The Association la Voûte Nubienne (“AVN”) works to promote sustainable building techniques throughout west Africa. They simultaneously endeavor to empower communities and encourage environmental stewardship through the revival of traditional masonry building techniques.
The “Nubian Vault” technique can be traced to antiquity, and consists of building vaulted roof homes without the use of timber. Instead, it typically uses compressed earth block masonry to form vaults. The technique is notable in several respects:
It relies on compressed earth block and other materials that can be sourced locally, reducing a community’s dependence on importing expensive prefabricated materials.
It avoids the use of timber – especially important in subsaharan Africa, where timber resources are scarce and stocks are being continually depleted for cooking and building.
The technique is simple enough to be taught to laypeople. With proper training, one can move from novice to master builder in only a couple of months. This allows for the creation of livelihoods while in the process of building, and reduces dependency on professionals who might not be available in remote communities.

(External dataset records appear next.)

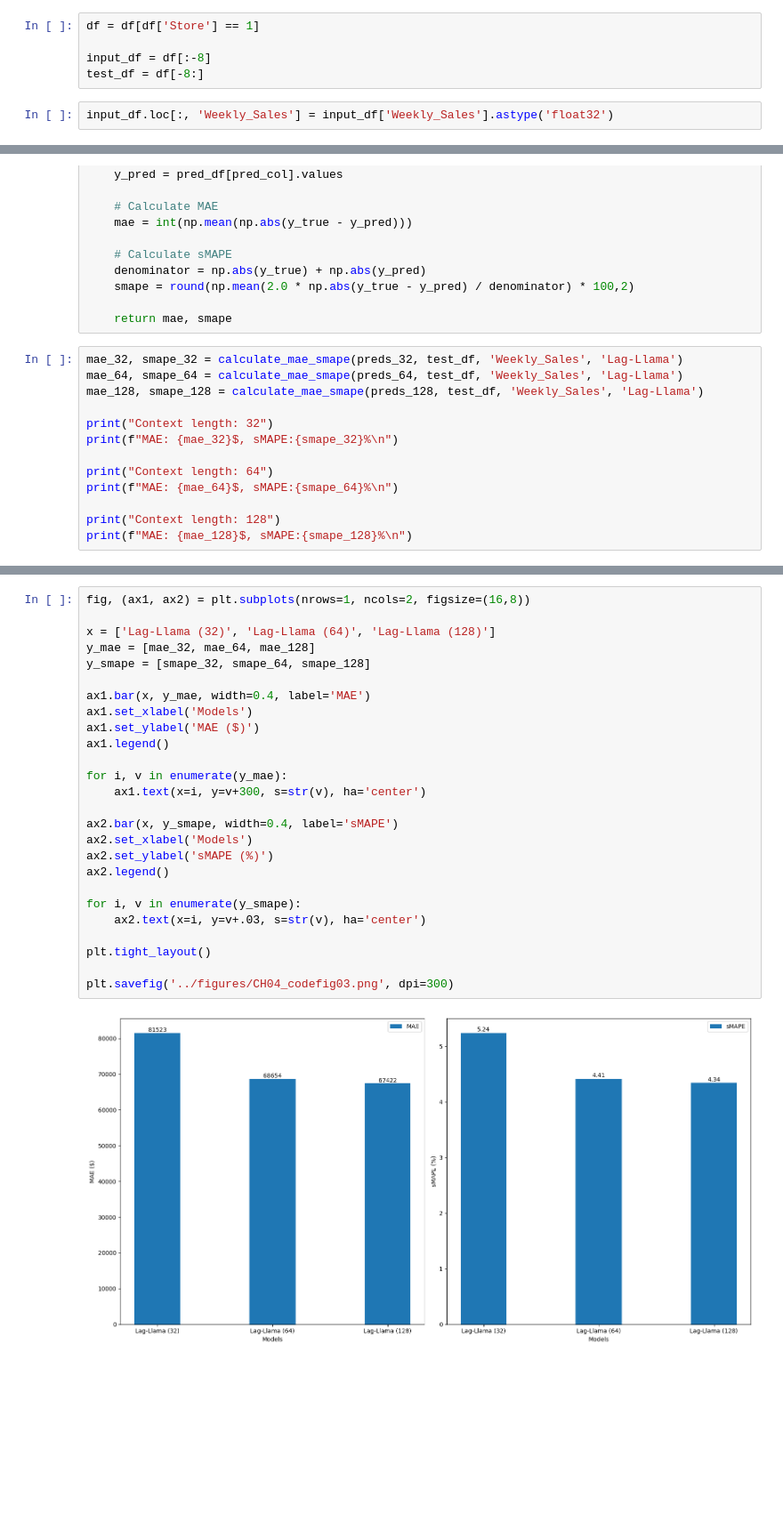
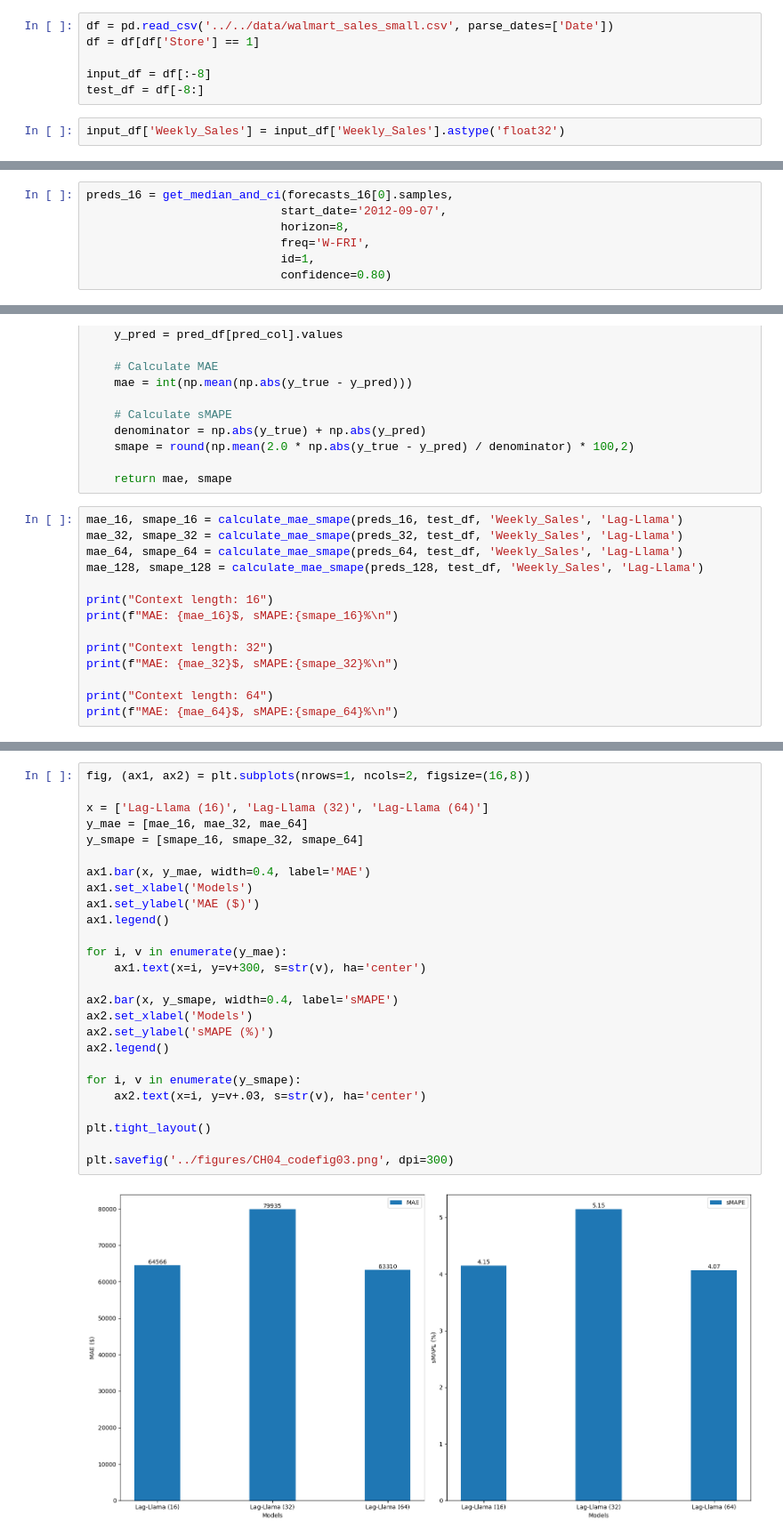
Before and after one commit to marcopeix/TimeSeriesForecastingUsingFoundationModels, a Jupyter notebook: CH04/CH04.ipynb, the cells around one changed output, grey strips where cells are left out. Shown at 89% size. Saved outputs shown, nothing was run; the diff lists cells and outputs as text; blank space fills up the shorter version.

```diff
--- a/CH04/CH04.ipynb
+++ b/CH04/CH04.ipynb
@@ -213,9 +228,10 @@ plt.savefig('../figures/CH04_codefig01.png', dpi=300)
 # %% [markdown]
 ## Tuning the context length
 # %%
+df = pd.read_csv('../../data/walmart_sales_small.csv', parse_dates=['Date'])
 df = df[df['Store'] == 1]
 
 input_df = df[:-8]
 test_df = df[-8:]
 # %%
-input_df.loc[:, 'Weekly_Sales'] = input_df['Weekly_Sales'].astype('float32')
+input_df['Weekly_Sales'] = input_df['Weekly_Sales'].astype('float32')
@@ -248,3 +264,10 @@ forecasts_128, _ = get_lag_llama_predictions(backtest_dataset,
+# %%
+preds_16 = get_median_and_ci(forecasts_16[0].samples,
+                            start_date='2012-09-07',
+                            horizon=8,
+                            freq='W-FRI',
+                            id=1,
+                            confidence=0.80)
 # %%
 preds_32 = get_median_and_ci(forecasts_32[0].samples,
                             start_date='2012-09-07',
@@ -285,16 +301,17 @@ def calculate_mae_smape(pred_df, test_df, target_col, pred_col):
 
     return mae, smape
 # %%
+mae_16, smape_16 = calculate_mae_smape(preds_16, test_df, 'Weekly_Sales', 'Lag-Llama')
 mae_32, smape_32 = calculate_mae_smape(preds_32, test_df, 'Weekly_Sales', 'Lag-Llama')
 mae_64, smape_64 = calculate_mae_smape(preds_64, test_df, 'Weekly_Sales', 'Lag-Llama')
 mae_128, smape_128 = calculate_mae_smape(preds_128, test_df, 'Weekly_Sales', 'Lag-Llama')
+
+print("Context length: 16")
+print(f"MAE: {mae_16}$, sMAPE:{smape_16}%\n")
 
 print("Context length: 32")
 print(f"MAE: {mae_32}$, sMAPE:{smape_32}%\n")
 
 print("Context length: 64")
 print(f"MAE: {mae_64}$, sMAPE:{smape_64}%\n")
-
-print("Context length: 128")
-print(f"MAE: {mae_128}$, sMAPE:{smape_128}%\n")
 # %% [output]
@@ -331,28 +348,28 @@ plt.savefig('../figures/CH04_codefig02.png', dpi=300)
 # %%
 fig, (ax1, ax2) = plt.subplots(nrows=1, ncols=2, figsize=(16,8))
 
-x = ['Lag-Llama (32)', 'Lag-Llama (64)', 'Lag-Llama (128)']
-y_mae = [mae_32, mae_64, mae_128]
-y_smape = [smape_32, smape_64, smape_128]
+x = ['Lag-Llama (16)', 'Lag-Llama (32)', 'Lag-Llama (64)']
+y_mae = [mae_16, mae_32, mae_64]
+y_smape = [smape_16, smape_32, smape_64]
 
 ax1.bar(x, y_mae, width=0.4, label='MAE')
 ax1.set_xlabel('Models')
 ax1.set_ylabel('MAE ($)')
 ax1.legend()
 
 for i, v in enumerate(y_mae):
     ax1.text(x=i, y=v+300, s=str(v), ha='center')
 
 ax2.bar(x, y_smape, width=0.4, label='sMAPE')
 ax2.set_xlabel('Models')
 ax2.set_ylabel('sMAPE (%)')
 ax2.legend()
 
 for i, v in enumerate(y_smape):
     ax2.text(x=i, y=v+.03, s=str(v), ha='center')
 
 plt.tight_layout()
 
 plt.savefig('../figures/CH04_codefig03.png', dpi=300)
 # %% [output]
-[figure, old version]
+[figure, new version]
```
Also changed, not shown: parts of 20 cells of this notebook, 5 other files.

The work of AVN is in many respects about mining history to create a sustainable future. In areas of scarce resources, it often pays to look backwards, to a time before industrialization and modernization promised us cheap, easy fixes to every building problem. In this case, the revival of an ancient Egyptian building techniques can conserve environmental resources, promote livelihoods and provide housing. Their work, therefore, also includes a focus on education and promotion – making people aware of the resources that latently exist in their own communities.